“While pet (supplies) was an attractive sector pre-Covid,” Baird analyst Justin Kleber wrote in a recent report to clients and reported in Investor’s Business Daily, “the pandemic-driven surge in new pet households should fuel even stronger growth over the next several years.”
Chewy on This
Perhaps the biggest retail beneficiary of the pandemic pet boom has been Chewy, the online seller of food, medicines, and all the other pet paraphernalia out there. In December it reported its sales for the quarter were up 14.5 percent compared to a year ago, to $2.53 billion, and it turned a loss into a small profit with its margins improving for the period. For the year Chewy is expected to hit the $10 billion mark, meaning it will pass its former owner PetSmart as the largest pureplay pet retailer in the country, according to Baird numbers. PetSmart began selling off its Chewy holdings in 2018 and over the next two years largely divested itself and focused on its in-store and own ecommerce efforts.
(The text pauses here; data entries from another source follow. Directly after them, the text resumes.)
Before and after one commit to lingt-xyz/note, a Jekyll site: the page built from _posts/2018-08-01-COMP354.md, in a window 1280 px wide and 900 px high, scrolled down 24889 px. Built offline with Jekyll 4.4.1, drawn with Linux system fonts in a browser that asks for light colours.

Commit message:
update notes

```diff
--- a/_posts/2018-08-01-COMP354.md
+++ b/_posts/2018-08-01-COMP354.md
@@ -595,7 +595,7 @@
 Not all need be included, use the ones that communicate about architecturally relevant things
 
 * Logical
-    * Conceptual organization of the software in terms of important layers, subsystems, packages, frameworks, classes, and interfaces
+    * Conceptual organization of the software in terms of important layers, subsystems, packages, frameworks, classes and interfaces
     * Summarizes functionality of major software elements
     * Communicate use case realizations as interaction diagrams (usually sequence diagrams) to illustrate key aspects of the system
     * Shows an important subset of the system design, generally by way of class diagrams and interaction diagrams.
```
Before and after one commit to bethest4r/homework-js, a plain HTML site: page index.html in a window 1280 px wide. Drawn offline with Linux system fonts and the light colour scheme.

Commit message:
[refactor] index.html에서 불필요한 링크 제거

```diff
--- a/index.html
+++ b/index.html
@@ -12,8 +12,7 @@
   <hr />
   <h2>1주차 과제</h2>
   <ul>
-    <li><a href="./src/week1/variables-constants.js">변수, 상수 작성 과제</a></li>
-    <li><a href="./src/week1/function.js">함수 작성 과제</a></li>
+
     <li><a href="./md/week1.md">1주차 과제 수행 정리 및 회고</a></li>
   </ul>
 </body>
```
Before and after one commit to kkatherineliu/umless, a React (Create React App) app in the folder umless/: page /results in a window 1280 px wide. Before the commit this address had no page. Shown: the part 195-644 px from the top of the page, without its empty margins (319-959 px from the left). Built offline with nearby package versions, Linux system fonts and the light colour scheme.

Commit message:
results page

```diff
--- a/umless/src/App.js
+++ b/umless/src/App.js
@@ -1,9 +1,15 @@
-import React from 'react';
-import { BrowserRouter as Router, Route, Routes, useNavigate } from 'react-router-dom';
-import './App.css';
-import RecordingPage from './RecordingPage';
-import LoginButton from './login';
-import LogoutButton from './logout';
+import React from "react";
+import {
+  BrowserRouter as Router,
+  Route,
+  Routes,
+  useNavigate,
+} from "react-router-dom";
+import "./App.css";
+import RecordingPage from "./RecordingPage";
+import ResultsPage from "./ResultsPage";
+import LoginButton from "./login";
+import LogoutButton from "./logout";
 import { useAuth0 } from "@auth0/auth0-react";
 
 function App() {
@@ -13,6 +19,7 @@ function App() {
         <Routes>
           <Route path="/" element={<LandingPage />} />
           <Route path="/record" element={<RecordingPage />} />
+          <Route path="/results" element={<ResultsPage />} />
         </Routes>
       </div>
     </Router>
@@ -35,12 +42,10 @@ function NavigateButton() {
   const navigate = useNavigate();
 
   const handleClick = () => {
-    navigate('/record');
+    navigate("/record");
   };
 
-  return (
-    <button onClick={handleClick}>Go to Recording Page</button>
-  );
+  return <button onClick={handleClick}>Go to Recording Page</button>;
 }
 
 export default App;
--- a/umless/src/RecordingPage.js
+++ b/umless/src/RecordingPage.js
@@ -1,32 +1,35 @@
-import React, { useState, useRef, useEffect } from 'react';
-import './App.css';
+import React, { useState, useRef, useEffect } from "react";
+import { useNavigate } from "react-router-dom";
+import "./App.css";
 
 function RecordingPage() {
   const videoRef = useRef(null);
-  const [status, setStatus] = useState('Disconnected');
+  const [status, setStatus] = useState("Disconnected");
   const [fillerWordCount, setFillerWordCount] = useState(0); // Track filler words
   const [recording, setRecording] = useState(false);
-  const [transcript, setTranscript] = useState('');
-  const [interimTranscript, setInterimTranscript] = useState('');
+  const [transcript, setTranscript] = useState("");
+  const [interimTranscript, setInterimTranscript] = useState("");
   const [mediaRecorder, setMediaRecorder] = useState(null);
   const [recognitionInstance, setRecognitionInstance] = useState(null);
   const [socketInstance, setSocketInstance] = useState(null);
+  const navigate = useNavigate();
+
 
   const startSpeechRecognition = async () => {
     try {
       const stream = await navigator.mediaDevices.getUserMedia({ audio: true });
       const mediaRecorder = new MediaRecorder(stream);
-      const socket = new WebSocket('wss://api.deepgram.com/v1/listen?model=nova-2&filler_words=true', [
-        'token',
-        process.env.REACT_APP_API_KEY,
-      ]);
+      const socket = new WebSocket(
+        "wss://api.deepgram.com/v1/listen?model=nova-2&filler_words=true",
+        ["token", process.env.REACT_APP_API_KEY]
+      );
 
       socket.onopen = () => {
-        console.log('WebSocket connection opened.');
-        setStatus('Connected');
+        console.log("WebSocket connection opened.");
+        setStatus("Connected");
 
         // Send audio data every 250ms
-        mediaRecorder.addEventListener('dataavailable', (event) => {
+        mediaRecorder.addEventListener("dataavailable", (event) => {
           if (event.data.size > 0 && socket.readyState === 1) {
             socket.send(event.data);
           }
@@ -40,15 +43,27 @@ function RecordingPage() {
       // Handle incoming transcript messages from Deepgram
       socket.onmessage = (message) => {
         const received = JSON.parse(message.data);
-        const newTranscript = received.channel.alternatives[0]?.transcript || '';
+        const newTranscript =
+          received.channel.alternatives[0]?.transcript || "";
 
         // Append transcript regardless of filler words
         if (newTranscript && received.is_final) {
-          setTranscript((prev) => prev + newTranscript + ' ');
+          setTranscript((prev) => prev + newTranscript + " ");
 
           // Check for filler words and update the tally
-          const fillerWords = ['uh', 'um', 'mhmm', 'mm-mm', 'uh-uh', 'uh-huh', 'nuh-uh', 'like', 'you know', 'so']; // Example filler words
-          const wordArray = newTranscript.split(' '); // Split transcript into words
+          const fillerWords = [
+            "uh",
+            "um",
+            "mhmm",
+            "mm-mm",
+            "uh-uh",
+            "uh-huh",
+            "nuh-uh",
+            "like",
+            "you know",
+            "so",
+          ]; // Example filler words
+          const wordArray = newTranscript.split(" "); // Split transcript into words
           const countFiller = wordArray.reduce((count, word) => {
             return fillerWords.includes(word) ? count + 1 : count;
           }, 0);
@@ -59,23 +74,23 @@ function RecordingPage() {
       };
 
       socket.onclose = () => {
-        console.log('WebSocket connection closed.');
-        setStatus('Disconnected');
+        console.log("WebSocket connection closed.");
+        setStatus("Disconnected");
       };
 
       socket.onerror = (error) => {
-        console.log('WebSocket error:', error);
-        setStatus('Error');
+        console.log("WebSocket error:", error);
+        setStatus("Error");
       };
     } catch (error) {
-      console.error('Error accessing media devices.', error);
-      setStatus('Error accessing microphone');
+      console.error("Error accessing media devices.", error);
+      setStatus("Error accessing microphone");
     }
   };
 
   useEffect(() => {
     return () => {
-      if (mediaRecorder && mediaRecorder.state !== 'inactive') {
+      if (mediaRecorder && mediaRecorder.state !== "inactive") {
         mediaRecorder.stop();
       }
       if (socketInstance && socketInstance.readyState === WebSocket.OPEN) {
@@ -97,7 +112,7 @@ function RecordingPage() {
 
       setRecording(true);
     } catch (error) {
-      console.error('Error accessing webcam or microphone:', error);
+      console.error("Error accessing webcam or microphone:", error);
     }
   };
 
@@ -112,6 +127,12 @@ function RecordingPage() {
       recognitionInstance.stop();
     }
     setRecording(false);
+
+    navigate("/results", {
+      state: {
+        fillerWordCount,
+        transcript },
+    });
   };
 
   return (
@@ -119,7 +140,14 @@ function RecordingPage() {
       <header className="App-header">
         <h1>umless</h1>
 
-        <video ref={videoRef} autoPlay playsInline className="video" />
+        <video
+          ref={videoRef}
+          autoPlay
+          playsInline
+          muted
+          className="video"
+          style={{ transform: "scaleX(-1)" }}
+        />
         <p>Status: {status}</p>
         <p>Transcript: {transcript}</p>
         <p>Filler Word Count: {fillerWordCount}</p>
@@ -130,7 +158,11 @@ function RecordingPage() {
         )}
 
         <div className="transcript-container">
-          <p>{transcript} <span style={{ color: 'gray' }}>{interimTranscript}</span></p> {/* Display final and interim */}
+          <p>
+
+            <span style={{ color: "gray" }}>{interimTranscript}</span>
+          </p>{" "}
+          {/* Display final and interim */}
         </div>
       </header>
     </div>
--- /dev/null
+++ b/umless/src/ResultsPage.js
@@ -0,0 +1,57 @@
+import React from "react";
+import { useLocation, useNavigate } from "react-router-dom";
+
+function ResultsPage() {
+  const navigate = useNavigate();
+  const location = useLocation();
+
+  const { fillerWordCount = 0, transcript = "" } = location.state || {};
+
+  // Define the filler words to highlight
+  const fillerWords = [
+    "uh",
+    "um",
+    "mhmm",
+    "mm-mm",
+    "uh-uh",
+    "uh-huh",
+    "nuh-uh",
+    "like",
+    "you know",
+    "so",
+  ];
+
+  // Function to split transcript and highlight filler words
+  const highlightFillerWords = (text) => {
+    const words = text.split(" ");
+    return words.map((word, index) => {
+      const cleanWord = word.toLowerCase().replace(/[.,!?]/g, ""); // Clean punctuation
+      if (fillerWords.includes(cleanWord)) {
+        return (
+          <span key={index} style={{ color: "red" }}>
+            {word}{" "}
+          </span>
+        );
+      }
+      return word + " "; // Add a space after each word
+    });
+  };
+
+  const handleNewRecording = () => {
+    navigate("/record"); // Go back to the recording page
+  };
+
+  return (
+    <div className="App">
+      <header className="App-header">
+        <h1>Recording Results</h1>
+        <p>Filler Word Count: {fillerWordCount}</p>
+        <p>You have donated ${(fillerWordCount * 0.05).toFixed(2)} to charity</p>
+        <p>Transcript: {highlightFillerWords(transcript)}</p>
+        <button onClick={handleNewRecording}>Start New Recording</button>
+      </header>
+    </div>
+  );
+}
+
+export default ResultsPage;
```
Chewy’s CFO, in talking about the company’s efforts to further automate its fulfillment process, called the overall pet business “resilient” with plenty of room for the online side of the industry to grow substantially. It’s up to about a 30 percent market share right now, the company said, double what it was before the pandemic. That growth is going to continue, it said: “We don’t expect that to change. That’s going to continue and we’re going to help drive it there.”
Big Boxes, Big Business
While pet specialty retailers like Chewy, PetSmart and Petco dominate the sector, mass merchants like Walmart and Target continue to ramp up their sales in the category, both in-store and online. Hard numbers are…well, hard to track down, but with the overall growth in market share by the discounting duo it stands to reason they are doing it in pet as well. At Walmart alone it’s estimated that 90 million of its existing customers own a pet. Amazon particularly, with its private label efforts in pet products, has been especially aggressive in going after pet food and other merchandise.
As you can imagine all this pet-mania has attracted the attention of entrepreneurs, investors and others trying to get a piece of the business. Companies like Get Joy and PetFriendly, online sellers who began with food, are expanding into the highly fragmented – and potentially highly profitable too – pet healthcare sector with on-demand vet services, subscription plans for medication, and pet supplements. Others are moving into pet spas – yes, you read that right, pet spas – where massages, paw-friendly mani-pedis, and good old-fashioned grooming services are all offered, some in settings that would rival any Ritz Carlton facility. And don’t get us started on doggie dental goods and services.
Emil Capital Partners, which is in the business of funding some of these startups and accordingly will be somewhat biased in the growth of the pet services sector, recently wrote in Forbes that with all of this recent growth, it’s “clear that consumers now demand the same for their pets as they would for themselves or other family members.” It wrote that millennials are particularly willing to pay a premium for these services, viewing them as “necessary spending…versus discretionary or an add-on.”
Our pets have clearly never had it this good. So too for the retailers who serve this customer. Raining dogs and cats? Yeah.